Chapter Summaries & Analyses

Part 3, Chapter 11 Summary: “The Gold Coast, ca. 1876”

This section contextualizes the previous sections as secondary sources (Part 1’s graphic novel) and primary sources (Part 2’s court transcript). It then poses questions of how historians interpret historical documents and how readers can discern the credibility of different interpretations—the focus of the next three parts of the novel. This section in particular provides specific historical context for the story.

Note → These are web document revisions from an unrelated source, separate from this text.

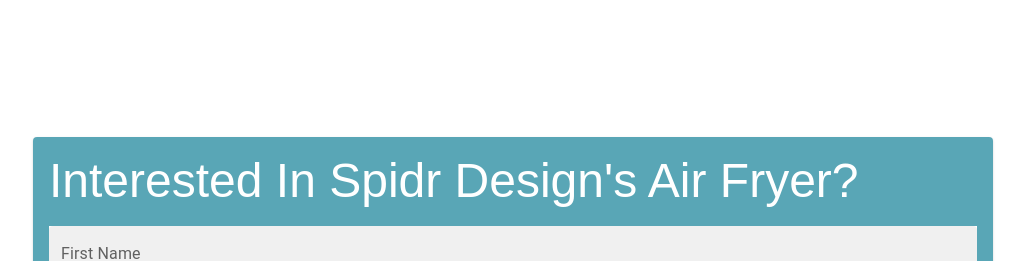
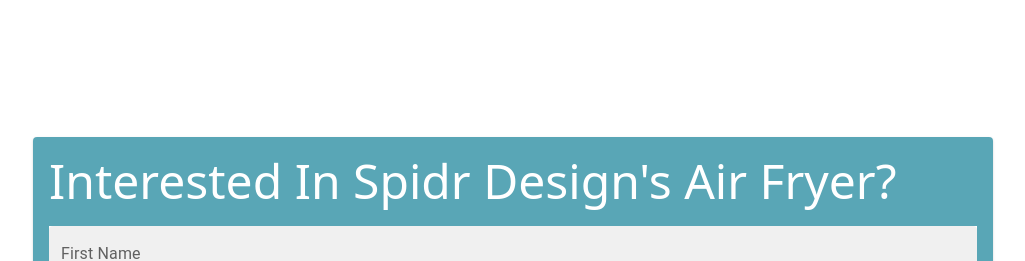
Before and after one commit to wrightdj99/DansCountryCookware, a React (Vite) app: page / in a window 1280 px wide. Shown: the top 261 px of the page, without its empty margins (127-1152 px from the left). Built offline with nearby package versions, Linux system fonts and the light colour scheme.

Commit message:
Last Typo Fix

```diff
--- a/src/components/InterestForm.tsx
+++ b/src/components/InterestForm.tsx
@@ -60,7 +60,7 @@
         backgroundColor: "#479dafe6",
       }}>
         <CardContent>
-          <Typography variant="h3" gutterBottom sx={{ color: "#ffffff", fontWeight: 100, fontFamily: "sans-serif" }}>
+          <Typography variant="h3" gutterBottom sx={{ color: "#ffffff", fontWeight: 200, fontFamily: "inherit" }}>
             Interested In Spidr Design's Air Fryer?
           </Typography>
           <form onSubmit={handleSubmit} style={{ display: "flex", flexDirection: "column", gap: "1rem"}}>
```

This section includes two subsections: “Early History” and “Societal and Political Changes: Asante and the Europeans.” In the “Early History” subsection, the Twi-speaking Akan people, based on female lineage and organized by extended family, is framed as a prominent agricultural society in which slavery was vital. The “Societal and Political Changes: Asante and the Europeans” subsection details the rise of Asante through gold, koalas, and a slave trade as well as the colonization of Europeans (from England, France, Denmark, Switzerland, and Germany) who initially came as traders and merchants. By the 1850s, England used its military to drive out other European powers in the region to take control of the palm oil industry (which was valuable for soap and machine lubrication). The Asante kings, who controlled much of the palm oil industry, posed a challenge to the British.